▶ [PROBLEM TO WORK ON]: Within the data below, copy each line where the string "Limpiar" is found.

▶ [SOURCE INFORMATION]:
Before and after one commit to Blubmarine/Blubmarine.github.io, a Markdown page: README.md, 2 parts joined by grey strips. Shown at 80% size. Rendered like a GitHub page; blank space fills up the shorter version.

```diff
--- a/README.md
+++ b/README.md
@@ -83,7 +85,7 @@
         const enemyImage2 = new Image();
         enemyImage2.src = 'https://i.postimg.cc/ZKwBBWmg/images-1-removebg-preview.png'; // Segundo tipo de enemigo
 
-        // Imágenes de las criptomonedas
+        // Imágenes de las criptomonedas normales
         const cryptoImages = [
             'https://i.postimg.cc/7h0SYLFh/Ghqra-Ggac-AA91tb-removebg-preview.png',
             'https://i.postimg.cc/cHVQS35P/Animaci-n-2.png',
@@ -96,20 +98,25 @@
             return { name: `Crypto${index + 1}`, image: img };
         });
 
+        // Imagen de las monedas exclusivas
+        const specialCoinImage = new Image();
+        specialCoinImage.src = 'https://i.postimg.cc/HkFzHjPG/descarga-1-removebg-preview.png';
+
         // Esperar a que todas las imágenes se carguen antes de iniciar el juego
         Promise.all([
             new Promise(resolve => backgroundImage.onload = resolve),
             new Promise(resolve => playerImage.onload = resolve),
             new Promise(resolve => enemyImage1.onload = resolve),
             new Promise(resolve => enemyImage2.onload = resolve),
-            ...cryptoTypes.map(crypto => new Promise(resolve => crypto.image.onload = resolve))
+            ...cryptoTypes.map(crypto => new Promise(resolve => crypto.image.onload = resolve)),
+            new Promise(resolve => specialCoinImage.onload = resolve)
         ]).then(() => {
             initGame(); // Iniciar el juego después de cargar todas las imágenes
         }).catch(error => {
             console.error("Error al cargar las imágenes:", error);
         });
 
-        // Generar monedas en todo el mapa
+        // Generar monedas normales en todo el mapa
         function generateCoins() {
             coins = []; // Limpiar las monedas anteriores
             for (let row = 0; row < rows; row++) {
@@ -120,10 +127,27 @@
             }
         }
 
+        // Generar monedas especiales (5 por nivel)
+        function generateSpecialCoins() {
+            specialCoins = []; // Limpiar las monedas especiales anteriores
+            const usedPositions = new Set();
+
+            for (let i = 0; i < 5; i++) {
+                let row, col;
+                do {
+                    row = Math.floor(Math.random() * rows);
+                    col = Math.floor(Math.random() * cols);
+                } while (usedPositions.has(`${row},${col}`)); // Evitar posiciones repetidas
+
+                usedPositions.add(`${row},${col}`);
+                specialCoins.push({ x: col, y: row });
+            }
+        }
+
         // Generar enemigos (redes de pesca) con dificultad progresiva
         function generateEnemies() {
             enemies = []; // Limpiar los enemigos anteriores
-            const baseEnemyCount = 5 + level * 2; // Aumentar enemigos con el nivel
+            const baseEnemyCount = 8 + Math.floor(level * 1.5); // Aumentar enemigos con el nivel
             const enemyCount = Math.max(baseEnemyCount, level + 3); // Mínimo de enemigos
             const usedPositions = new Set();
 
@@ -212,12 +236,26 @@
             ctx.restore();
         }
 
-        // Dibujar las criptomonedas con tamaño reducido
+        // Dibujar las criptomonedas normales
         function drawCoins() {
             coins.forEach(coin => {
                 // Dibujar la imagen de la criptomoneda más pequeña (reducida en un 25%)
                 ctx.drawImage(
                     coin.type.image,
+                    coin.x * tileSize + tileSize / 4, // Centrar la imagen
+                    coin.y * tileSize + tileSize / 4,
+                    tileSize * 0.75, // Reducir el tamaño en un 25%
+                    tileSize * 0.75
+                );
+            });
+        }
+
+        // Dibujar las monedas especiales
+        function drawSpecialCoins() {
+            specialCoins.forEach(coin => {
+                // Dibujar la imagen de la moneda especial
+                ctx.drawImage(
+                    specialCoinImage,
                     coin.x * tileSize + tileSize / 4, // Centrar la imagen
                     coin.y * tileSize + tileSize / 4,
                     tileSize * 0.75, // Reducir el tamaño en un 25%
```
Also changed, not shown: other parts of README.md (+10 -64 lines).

--

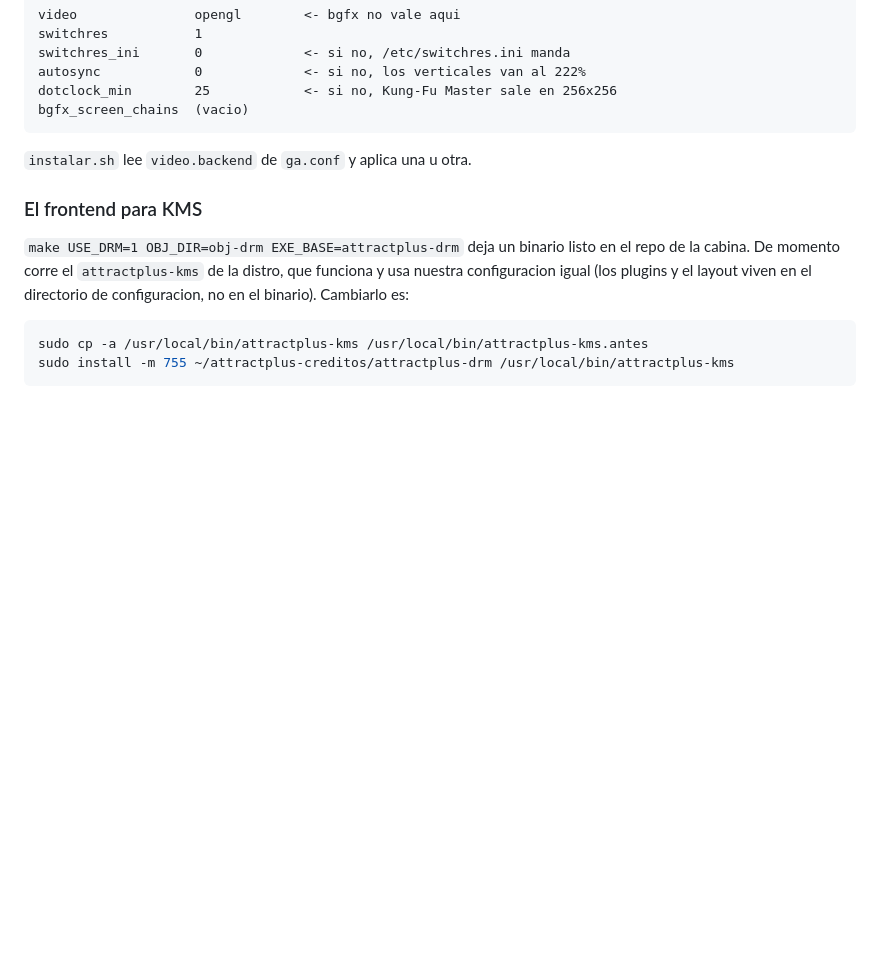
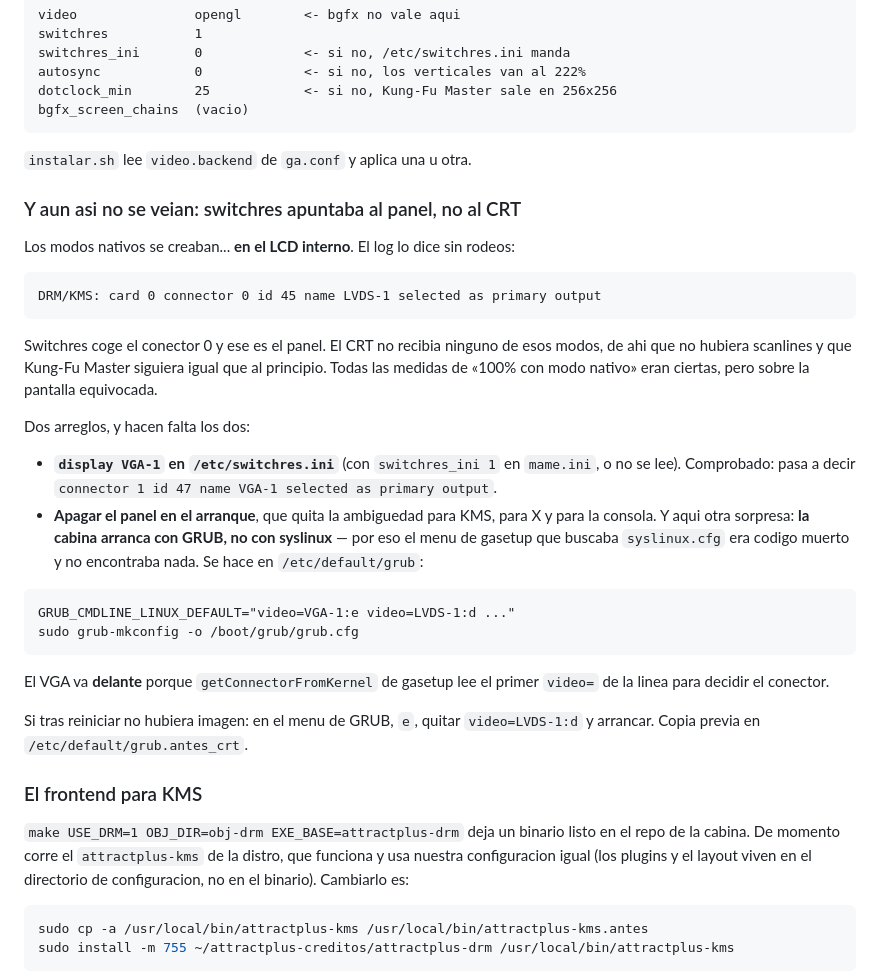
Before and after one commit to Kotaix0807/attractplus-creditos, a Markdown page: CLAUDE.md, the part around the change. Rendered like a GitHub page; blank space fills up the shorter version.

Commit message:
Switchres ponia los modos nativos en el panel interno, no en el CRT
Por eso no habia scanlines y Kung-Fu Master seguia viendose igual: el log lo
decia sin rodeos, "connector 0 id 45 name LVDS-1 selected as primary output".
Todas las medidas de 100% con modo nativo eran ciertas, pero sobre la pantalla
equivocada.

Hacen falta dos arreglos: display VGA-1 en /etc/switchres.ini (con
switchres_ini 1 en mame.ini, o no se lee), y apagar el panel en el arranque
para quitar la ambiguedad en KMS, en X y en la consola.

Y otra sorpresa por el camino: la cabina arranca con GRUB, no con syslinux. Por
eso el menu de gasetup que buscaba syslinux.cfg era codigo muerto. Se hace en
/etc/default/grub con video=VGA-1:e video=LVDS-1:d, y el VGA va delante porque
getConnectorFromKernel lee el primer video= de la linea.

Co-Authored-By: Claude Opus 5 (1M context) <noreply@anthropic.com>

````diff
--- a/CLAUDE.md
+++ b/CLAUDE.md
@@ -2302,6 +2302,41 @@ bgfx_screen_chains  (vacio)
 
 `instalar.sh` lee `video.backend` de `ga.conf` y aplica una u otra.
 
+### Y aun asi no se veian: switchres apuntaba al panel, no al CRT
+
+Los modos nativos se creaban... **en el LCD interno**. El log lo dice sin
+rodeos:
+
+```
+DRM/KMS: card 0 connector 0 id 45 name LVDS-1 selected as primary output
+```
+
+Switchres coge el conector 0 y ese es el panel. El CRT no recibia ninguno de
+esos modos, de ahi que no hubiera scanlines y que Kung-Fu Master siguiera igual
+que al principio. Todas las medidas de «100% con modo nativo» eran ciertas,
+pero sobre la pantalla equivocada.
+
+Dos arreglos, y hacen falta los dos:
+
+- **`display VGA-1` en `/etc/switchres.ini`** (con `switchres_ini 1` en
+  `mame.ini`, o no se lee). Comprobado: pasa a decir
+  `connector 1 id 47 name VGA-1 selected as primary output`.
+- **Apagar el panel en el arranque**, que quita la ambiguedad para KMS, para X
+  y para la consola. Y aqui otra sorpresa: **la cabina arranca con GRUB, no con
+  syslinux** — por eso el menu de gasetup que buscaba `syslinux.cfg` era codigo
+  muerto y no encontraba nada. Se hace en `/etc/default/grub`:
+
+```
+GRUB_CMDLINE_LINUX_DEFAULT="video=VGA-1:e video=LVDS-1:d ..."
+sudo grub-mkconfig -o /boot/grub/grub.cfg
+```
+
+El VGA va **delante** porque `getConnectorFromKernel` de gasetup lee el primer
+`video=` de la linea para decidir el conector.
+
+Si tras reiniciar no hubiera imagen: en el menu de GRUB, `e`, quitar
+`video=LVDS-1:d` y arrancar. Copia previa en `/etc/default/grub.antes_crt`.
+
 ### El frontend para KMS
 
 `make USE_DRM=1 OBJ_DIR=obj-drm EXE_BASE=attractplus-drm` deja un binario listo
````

▶ [YOUR RESPONSE]:
             coins = []; // Limpiar las monedas anteriores
+            specialCoins = []; // Limpiar las monedas especiales anteriores
             enemies = []; // Limpiar los enemigos anteriores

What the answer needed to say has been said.